Revision comparison data
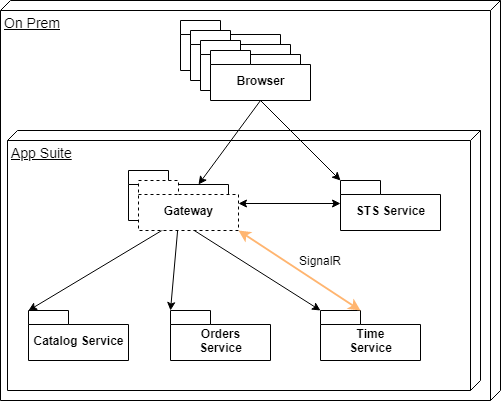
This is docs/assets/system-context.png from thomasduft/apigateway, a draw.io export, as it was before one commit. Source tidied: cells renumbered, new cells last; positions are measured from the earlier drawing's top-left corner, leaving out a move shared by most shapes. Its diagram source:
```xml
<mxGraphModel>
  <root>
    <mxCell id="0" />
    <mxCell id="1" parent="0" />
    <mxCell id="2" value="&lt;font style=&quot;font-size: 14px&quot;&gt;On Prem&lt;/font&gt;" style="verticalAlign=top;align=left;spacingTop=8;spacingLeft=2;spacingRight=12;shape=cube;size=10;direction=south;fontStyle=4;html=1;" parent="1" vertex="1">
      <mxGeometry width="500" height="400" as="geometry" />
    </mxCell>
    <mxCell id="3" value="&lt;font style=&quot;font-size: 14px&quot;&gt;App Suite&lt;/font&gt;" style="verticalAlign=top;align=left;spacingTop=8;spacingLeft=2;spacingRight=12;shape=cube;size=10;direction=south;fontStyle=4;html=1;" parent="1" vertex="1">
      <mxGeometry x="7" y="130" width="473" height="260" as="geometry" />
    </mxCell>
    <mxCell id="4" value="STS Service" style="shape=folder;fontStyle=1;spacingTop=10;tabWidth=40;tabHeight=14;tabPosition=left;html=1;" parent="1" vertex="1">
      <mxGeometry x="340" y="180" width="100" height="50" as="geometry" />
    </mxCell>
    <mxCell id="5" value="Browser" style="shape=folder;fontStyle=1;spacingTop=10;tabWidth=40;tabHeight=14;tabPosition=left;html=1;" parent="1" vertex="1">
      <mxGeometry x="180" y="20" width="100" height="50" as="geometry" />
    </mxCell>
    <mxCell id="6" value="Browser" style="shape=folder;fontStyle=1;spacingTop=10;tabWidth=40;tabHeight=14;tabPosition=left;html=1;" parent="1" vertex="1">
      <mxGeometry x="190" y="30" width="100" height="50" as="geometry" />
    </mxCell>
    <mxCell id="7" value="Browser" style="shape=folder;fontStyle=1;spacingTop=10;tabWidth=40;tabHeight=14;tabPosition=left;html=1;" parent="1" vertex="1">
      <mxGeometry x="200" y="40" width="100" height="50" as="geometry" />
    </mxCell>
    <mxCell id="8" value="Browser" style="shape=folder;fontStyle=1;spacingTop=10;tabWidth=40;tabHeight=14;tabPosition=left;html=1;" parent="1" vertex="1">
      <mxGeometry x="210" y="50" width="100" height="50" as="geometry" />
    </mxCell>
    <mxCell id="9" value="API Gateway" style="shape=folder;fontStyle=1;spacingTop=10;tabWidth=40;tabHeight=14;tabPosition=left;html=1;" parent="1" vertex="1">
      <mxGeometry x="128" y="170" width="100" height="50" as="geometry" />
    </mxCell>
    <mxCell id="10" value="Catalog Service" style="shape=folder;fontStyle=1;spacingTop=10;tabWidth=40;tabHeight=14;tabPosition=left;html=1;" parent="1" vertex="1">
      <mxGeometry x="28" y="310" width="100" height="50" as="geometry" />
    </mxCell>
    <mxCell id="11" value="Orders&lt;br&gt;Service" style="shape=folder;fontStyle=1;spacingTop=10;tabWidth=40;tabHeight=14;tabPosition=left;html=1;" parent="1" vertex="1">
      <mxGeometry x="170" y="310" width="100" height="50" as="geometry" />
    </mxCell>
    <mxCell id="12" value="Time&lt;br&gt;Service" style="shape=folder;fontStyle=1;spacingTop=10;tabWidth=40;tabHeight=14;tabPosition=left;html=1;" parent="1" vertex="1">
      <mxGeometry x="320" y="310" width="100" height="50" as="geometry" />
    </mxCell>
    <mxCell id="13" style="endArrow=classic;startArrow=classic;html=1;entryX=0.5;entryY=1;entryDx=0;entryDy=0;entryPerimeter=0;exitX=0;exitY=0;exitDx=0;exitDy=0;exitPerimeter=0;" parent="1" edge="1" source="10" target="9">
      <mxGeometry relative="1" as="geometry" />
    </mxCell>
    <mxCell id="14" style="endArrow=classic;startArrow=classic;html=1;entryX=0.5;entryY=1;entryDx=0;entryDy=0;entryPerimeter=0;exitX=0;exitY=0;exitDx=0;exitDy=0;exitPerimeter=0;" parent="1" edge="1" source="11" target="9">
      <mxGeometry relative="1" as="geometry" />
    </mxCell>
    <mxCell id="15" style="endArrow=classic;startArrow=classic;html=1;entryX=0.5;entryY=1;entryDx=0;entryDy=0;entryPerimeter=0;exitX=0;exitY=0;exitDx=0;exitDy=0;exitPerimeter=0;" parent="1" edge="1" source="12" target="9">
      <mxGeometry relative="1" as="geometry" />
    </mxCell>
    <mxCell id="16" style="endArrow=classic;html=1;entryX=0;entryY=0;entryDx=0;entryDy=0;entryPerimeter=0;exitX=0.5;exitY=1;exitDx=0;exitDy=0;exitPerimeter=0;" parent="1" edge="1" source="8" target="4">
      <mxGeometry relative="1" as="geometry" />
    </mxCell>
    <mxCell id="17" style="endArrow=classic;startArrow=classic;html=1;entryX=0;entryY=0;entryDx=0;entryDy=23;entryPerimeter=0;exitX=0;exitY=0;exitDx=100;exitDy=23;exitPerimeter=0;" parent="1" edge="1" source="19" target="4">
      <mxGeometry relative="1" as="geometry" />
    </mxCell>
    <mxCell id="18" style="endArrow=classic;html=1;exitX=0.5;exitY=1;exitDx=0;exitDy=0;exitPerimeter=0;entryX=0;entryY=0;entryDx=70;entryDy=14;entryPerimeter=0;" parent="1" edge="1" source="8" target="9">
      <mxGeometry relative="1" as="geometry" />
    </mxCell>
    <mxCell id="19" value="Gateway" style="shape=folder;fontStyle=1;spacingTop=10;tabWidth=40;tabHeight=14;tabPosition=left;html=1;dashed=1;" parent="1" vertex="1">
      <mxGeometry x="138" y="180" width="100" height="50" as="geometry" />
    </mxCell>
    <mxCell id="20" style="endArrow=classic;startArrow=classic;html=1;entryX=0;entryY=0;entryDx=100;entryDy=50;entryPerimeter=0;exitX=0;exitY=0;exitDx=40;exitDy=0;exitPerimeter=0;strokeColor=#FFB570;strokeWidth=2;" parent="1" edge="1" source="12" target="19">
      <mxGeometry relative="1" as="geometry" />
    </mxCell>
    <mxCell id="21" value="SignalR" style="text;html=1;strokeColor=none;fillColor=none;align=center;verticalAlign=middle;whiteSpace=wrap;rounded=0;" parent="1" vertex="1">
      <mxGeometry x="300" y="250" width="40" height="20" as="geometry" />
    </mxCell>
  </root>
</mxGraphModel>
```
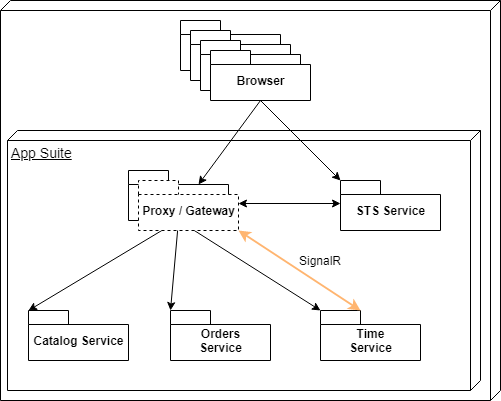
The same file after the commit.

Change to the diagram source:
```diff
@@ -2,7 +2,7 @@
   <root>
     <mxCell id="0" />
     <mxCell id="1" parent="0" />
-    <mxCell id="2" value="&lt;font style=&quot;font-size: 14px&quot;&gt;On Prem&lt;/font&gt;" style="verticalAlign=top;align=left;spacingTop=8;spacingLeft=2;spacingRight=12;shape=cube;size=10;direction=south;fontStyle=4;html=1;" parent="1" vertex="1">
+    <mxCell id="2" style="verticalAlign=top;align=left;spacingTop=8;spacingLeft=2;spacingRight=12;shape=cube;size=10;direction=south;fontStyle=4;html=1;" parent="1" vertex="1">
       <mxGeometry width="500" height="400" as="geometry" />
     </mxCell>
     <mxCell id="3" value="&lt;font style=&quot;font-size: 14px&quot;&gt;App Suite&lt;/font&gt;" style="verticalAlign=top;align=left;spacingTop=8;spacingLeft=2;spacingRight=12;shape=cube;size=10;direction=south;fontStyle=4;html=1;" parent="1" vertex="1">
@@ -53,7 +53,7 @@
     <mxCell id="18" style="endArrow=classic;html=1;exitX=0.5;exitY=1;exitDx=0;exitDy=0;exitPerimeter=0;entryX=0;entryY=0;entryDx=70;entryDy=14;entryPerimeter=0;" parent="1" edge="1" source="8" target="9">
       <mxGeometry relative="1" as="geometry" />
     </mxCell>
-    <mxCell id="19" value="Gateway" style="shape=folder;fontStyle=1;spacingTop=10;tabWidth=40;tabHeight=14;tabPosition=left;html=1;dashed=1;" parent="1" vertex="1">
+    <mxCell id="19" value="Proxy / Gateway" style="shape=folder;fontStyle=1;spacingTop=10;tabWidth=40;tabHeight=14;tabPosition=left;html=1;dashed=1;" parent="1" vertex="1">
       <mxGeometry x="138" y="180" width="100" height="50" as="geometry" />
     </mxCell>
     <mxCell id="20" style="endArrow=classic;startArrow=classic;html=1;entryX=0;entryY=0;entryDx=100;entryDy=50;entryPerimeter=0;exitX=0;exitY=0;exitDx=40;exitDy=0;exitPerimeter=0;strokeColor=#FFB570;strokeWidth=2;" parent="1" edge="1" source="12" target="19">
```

▶ _TASK STATEMENT_
The reply is a bare number: how many lines above include "diagram".

▶ _SOLUTION BELOW_
2